This past week brought blustery cold winds to the County and all Southern Ontario – lots of downed trees, fallen branches, rain, snow flurries and power outages. We were fortunate to escape wind damage or flooding even with the sump pump out of action for a few hours at the height of Wednesday night’s storm. That said, bulbs continued to push up outside, and seeds started to sprout inside. Here are my Six on Saturday, with a tip of my Tilly to The Propagator for this theme.
I know – the title of this post is a stretch – but I do love a catchy tautogram!
I’m always jealous of gardeners who can maintain a perfectly weed and disease free veggie bed beyond the end of June. You’ve seen pictures of them in glossy magazines (paper or virtual…) – lovely potagers or kitchen gardens, colourful, bountiful and beautiful. Something most of us, I suspect, fail to achieve beyond mid summer.

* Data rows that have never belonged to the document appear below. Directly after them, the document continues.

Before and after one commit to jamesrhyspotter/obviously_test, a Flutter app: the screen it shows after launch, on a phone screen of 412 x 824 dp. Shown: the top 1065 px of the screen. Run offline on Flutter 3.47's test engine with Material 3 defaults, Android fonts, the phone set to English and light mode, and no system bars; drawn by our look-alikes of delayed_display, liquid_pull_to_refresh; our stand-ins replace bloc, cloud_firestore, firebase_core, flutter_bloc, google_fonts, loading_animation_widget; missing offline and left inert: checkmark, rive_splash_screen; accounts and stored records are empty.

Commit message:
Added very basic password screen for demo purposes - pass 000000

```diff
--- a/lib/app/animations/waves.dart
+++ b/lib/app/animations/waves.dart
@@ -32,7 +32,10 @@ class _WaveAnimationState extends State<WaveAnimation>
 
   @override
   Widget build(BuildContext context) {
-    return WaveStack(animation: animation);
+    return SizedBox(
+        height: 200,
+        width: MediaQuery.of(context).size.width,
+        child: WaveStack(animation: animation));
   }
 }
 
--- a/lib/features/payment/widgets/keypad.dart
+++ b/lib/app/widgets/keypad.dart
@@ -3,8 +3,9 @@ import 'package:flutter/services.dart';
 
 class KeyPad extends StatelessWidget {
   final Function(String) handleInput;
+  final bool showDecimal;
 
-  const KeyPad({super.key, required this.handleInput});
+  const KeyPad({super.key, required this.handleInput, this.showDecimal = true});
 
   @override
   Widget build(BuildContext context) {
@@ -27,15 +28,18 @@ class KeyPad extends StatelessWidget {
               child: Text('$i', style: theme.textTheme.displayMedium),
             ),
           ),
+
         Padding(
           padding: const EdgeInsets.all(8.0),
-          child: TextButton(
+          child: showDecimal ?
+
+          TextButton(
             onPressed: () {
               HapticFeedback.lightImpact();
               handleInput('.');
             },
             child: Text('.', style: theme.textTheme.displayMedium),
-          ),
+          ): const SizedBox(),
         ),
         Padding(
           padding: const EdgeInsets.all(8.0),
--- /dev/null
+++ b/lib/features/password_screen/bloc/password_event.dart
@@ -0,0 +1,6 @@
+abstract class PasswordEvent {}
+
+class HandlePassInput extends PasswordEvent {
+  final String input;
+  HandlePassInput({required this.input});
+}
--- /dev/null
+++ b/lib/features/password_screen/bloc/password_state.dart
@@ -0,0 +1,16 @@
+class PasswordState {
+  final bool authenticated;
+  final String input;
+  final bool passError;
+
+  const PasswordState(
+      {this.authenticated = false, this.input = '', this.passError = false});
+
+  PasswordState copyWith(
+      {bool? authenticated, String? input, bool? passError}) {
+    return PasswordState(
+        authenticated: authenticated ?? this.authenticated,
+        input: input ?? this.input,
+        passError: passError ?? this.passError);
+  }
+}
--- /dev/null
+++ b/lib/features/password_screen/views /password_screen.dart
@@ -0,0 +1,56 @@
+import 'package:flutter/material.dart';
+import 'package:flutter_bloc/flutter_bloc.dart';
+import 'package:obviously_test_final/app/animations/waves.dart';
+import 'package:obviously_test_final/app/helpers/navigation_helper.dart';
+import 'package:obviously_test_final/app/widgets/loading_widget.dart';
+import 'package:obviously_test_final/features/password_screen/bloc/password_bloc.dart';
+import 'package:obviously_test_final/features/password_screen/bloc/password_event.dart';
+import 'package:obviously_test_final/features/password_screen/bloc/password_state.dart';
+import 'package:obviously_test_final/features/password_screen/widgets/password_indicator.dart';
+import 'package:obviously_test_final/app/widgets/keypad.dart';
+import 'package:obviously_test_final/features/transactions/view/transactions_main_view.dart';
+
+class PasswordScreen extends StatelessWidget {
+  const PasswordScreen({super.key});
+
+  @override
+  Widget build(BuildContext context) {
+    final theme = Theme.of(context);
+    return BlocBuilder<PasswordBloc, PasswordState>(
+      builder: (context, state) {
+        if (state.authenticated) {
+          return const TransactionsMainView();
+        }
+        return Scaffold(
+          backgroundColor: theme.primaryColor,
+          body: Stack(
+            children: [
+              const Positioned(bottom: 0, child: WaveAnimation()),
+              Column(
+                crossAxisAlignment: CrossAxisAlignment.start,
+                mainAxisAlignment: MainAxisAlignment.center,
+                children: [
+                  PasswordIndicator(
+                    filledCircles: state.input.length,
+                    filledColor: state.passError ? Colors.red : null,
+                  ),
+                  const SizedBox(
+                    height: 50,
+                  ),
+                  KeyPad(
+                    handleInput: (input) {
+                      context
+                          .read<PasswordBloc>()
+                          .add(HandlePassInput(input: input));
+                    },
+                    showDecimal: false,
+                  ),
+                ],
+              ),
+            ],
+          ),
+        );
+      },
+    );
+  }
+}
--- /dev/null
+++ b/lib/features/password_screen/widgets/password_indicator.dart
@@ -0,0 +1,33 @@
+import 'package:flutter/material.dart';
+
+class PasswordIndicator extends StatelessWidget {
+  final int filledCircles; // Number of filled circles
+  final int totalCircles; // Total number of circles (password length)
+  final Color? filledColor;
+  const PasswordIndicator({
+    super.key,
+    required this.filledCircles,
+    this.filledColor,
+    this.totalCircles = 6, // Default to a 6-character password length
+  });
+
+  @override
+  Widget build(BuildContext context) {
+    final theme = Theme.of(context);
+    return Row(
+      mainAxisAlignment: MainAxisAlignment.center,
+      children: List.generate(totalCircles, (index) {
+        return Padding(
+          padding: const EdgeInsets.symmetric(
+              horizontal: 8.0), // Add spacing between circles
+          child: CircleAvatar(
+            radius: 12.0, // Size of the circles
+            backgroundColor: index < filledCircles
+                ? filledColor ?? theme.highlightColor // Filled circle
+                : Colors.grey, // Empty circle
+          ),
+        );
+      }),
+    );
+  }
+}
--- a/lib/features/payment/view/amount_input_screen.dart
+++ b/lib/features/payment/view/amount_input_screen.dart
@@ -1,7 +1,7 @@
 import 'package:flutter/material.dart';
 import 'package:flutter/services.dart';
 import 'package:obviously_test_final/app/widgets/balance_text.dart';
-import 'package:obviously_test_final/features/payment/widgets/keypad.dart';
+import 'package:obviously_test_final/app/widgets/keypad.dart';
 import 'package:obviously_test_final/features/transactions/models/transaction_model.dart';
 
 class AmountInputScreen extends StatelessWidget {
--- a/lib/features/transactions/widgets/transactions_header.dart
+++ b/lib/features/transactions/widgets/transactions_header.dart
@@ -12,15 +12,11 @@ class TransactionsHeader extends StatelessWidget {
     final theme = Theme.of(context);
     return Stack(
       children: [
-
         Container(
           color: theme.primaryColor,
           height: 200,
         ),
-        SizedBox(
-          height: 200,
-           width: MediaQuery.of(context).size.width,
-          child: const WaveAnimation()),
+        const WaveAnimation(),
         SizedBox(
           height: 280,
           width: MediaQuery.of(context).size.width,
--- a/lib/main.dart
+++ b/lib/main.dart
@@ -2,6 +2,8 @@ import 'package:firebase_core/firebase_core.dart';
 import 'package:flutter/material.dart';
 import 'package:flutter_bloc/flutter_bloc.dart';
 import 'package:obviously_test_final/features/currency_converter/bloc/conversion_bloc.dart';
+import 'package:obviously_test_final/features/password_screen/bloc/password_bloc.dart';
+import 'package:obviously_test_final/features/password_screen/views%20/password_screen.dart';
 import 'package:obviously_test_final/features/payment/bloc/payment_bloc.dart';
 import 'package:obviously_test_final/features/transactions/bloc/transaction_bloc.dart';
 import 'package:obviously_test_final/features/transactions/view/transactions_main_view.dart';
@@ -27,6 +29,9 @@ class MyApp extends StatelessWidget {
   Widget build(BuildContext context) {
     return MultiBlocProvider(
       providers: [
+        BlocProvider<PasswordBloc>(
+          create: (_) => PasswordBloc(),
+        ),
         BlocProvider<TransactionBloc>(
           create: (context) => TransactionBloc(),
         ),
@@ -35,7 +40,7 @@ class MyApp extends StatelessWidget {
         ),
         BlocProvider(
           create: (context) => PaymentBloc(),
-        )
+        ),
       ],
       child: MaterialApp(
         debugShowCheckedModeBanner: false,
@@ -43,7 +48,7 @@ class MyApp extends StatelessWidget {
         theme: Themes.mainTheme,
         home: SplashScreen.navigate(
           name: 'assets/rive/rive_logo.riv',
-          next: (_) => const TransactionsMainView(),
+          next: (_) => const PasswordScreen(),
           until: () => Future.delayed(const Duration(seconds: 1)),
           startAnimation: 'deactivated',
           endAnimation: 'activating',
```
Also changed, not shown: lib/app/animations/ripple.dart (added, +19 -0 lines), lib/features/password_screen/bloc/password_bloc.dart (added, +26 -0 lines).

While at the Landscape Ontario trade show last week I spotted this raised bed. Raised beds aren’t new, I know, but it caught my eye because its shape is sophisticated yet it’s being used to grow edibles. If the walls here were made with natural stone instead of the more affordable decorative concrete block, this would be at home in a backyard in the toniest neighbourhood in town. If this was my raised bed, I’d likely have added Nasturtiums for colour (still edible though) and to soften the edges – but that would change the whole look, wouldn’t it? More to the point, a veggie bed like this just begs to be regularly weeded, harvested, watered, pinched back – all the things that can often get overlooked or ‘put off ’til tomorrow’ when the plants are far below eye level.
Kudos to the students at the Niagara Parks School of Horticulture for building this, demonstrating that ‘formal’ can also be useful – and for bringing your mini Monarch house to the show.